Hatred in America

Thank you for printing the Victorville woman's amazing letter on June 8. She said what a lot of us are thinking.

Great letter girl. My hat's off to you.

Donna Isbell

Hesperia

Trivial hobby

Since the funnies are a form of trivia, I've a report of extreme importance to those of us tryin' to lose weight, and to the "engineers" out there designin' digital gadgets: Guys, you just hafta try out your new gadget by letting one of us victims-of-technology try it out before you rush it to the Production Line. The pertinent issue is illustrated June 9 in F Minus, where husband is about to use his bathroom scale, and wife advises, "Oh you don't need to step on it. It just guesses your weight like at a carnival."

Very close to absolute truth: Mine doesn't necessarily register my weight, but just repeats the last reading, as if too lazy to compute a new value. So I get up one morning and forget to check 'til after donning underwear and shirt. Oh well, I reason, it'll be close; but then it isn't. So of course I take 'em off and weight again: Same reading!

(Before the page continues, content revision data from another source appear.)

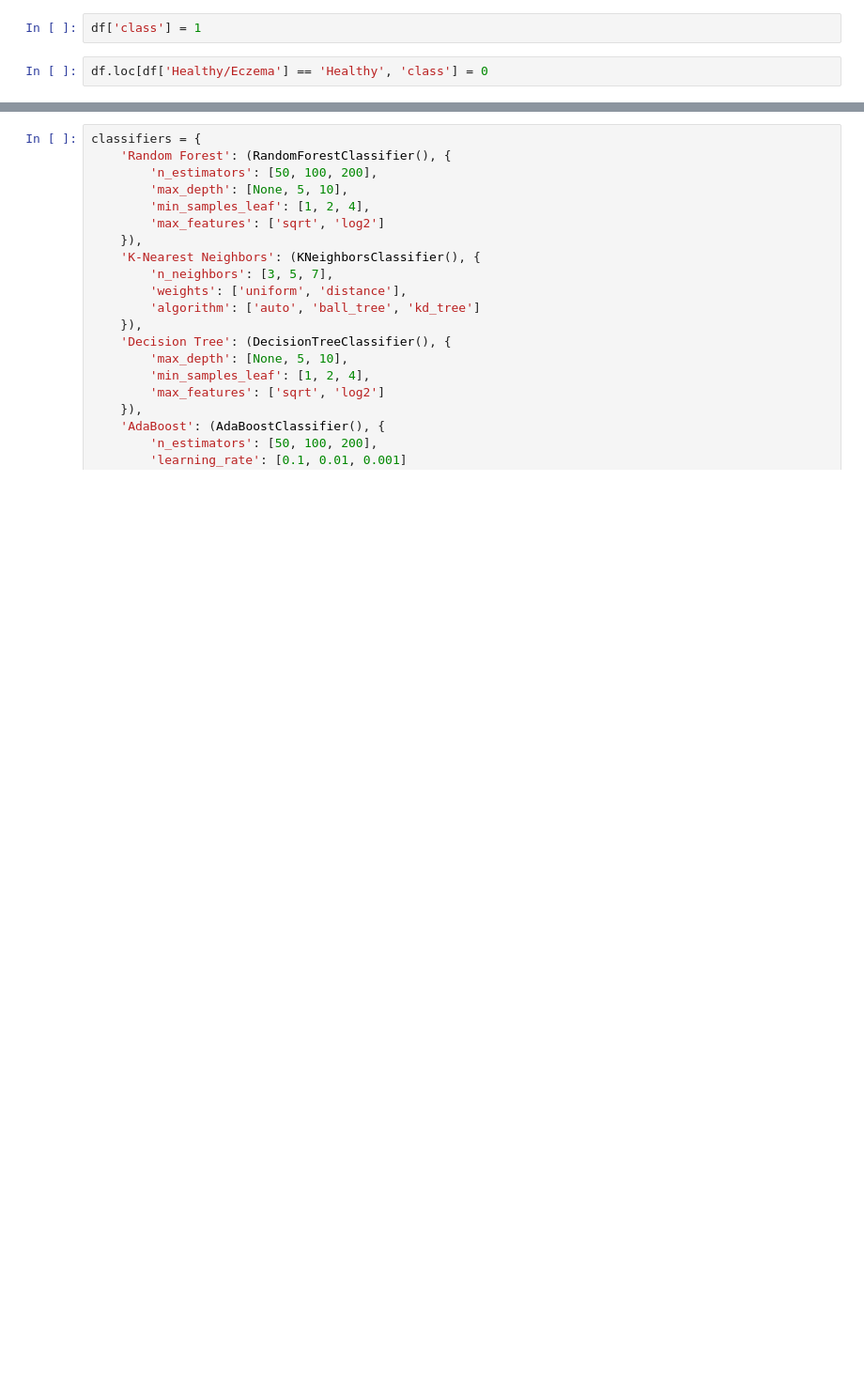
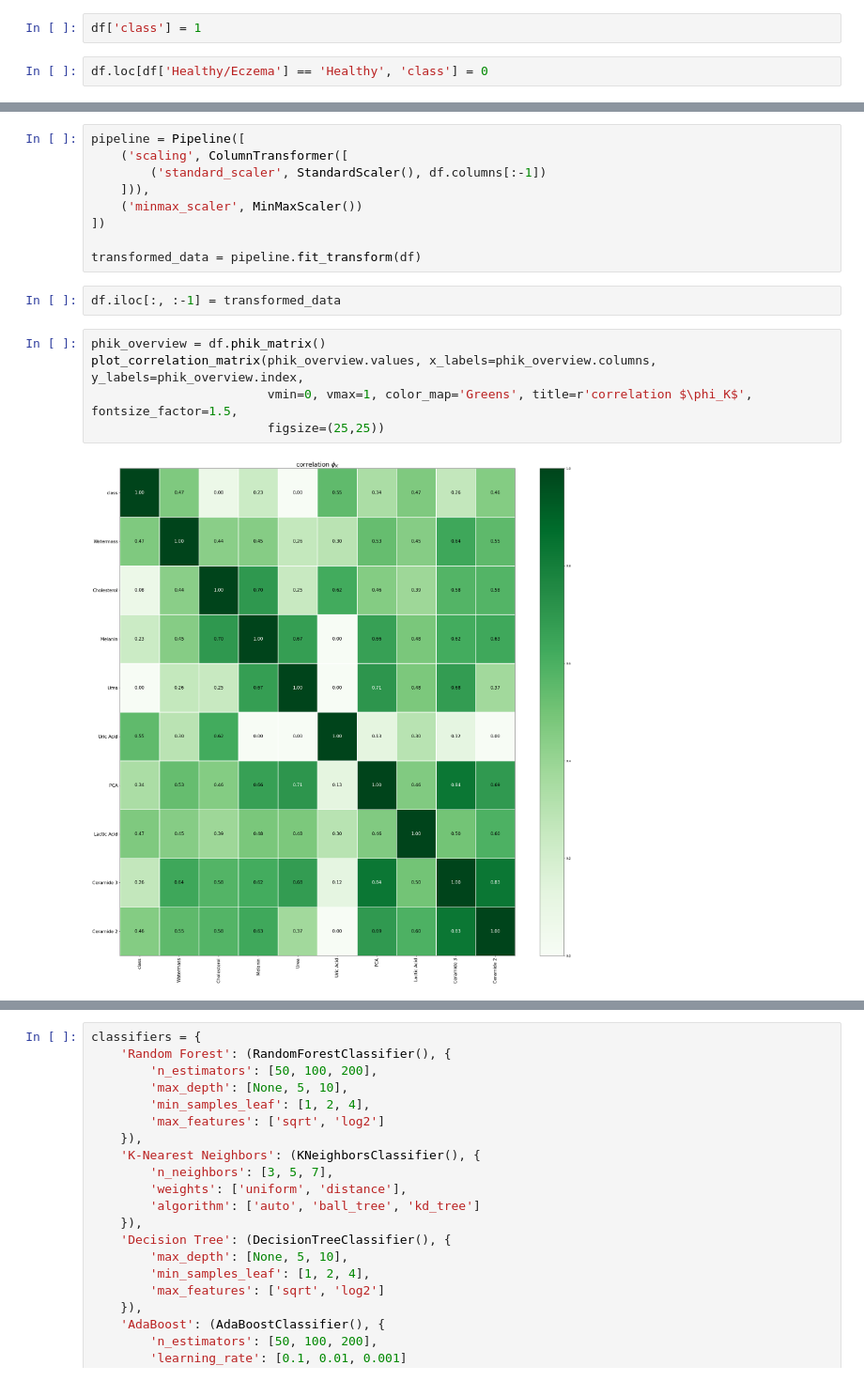
Before and after one commit to RottenLemons/raman-ezcema, a Jupyter notebook: Eczema.ipynb, the cells around one changed output, grey strips where cells are left out. Shown at 94% size. Cells and saved outputs as stored; diff of their text form; blank space fills up the shorter version.

```diff
--- a/Eczema.ipynb
+++ b/Eczema.ipynb
@@ -62,0 +107,18 @@ df = df.drop('Subject', axis=1) # Dropping useless columns
+# %%
+pipeline = Pipeline([
+    ('scaling', ColumnTransformer([
+        ('standard_scaler', StandardScaler(), df.columns[:-1])
+    ])),
+    ('minmax_scaler', MinMaxScaler())
+])
+
+transformed_data = pipeline.fit_transform(df)
+# %%
+df.iloc[:, :-1] = transformed_data
+# %%
+phik_overview = df.phik_matrix()
+plot_correlation_matrix(phik_overview.values, x_labels=phik_overview.columns, y_labels=phik_overview.index,
+                        vmin=0, vmax=1, color_map='Greens', title=r'correlation $\phi_K$', fontsize_factor=1.5,
+                        figsize=(25,25))
+# %% [output]
+[figure, added]
```
Also changed, not shown: parts of 32 cells of this notebook, 5 other files.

Since it's tellin' me that my clothing has no measurable mass, for reasons of protectin' the guilty I won't reveal its maker, Health'o'meter. Thus I have a solution for the scale-maker intent on a sneaky display of perfection: You should make two models, one giving actual weight each time and the other like mine. You can advertise two models, Meter for the Stupid, who expect exactly the same reading every time, and Meter for the Erudite.

That's not to say, of course I'm at all learned, only that anyone dumb enough to buy one like I have, won't know the meanin' of the word, and will be impressed by getting exactly the same reading every time.

 …Or maybe it was all a dream, last night I indulged too liberally my hobby, Taste of the Brew.

 Dale Hileman

 Apple Valley

Lose/lose situation

Apple Valley voters, by approving Measure F, will in addition to an already huge unfunded employee retirement liability, a $1 million+ annual loss  running the white elephant golf course and country club, not enough funding to maintain the streets and roads, as well as parks and recreation facilities and programs, and will, at some point be required to replace the $7 million they pilfered from the wastewater fund, have now given the town approval to borrow $150 million to purchase Liberty H2O.

Win or  lose, the cost to us, the taxpayers, will be staggering. First and foremost, it is not a slam dunk that the town will be successful in its hostile takeover attempt.  If the town fails to win in court, we, the taxpayers, will be required to pay all of Liberty's cost to fight this hostile act. If the town wins, rules of eminent domain allows Liberty to add its cost to defend the hostile takeover to the purchase price, so we, the taxpayers will pay their costs in this event as well.

The town cannot cover its cost of the hostile take over with proceeds from the revenue bonds, so, therefore those costs will have to be added to the general budget.  It cost the city of Claremont +/$14 million to lose its (gamble) in its attempted hostile takeover of their H2O company.

When you consider that the total population of Apple Valley is only +/-70,000, any common sense economic review should determine that there is no way the town can afford the amount of financial liability presently on the books, let alone adding the cost that will be incurred due to passage of Measure F.  If any of you readers know of a business or service run by a government agency at any level that provides that service better and less expensive than the same business run by the private sector, please let us know.

Of the two possible outcomes of the pending court battle, I hope the town loses. Either way, we, the voters, lose.

Lee Bell

Apple Valley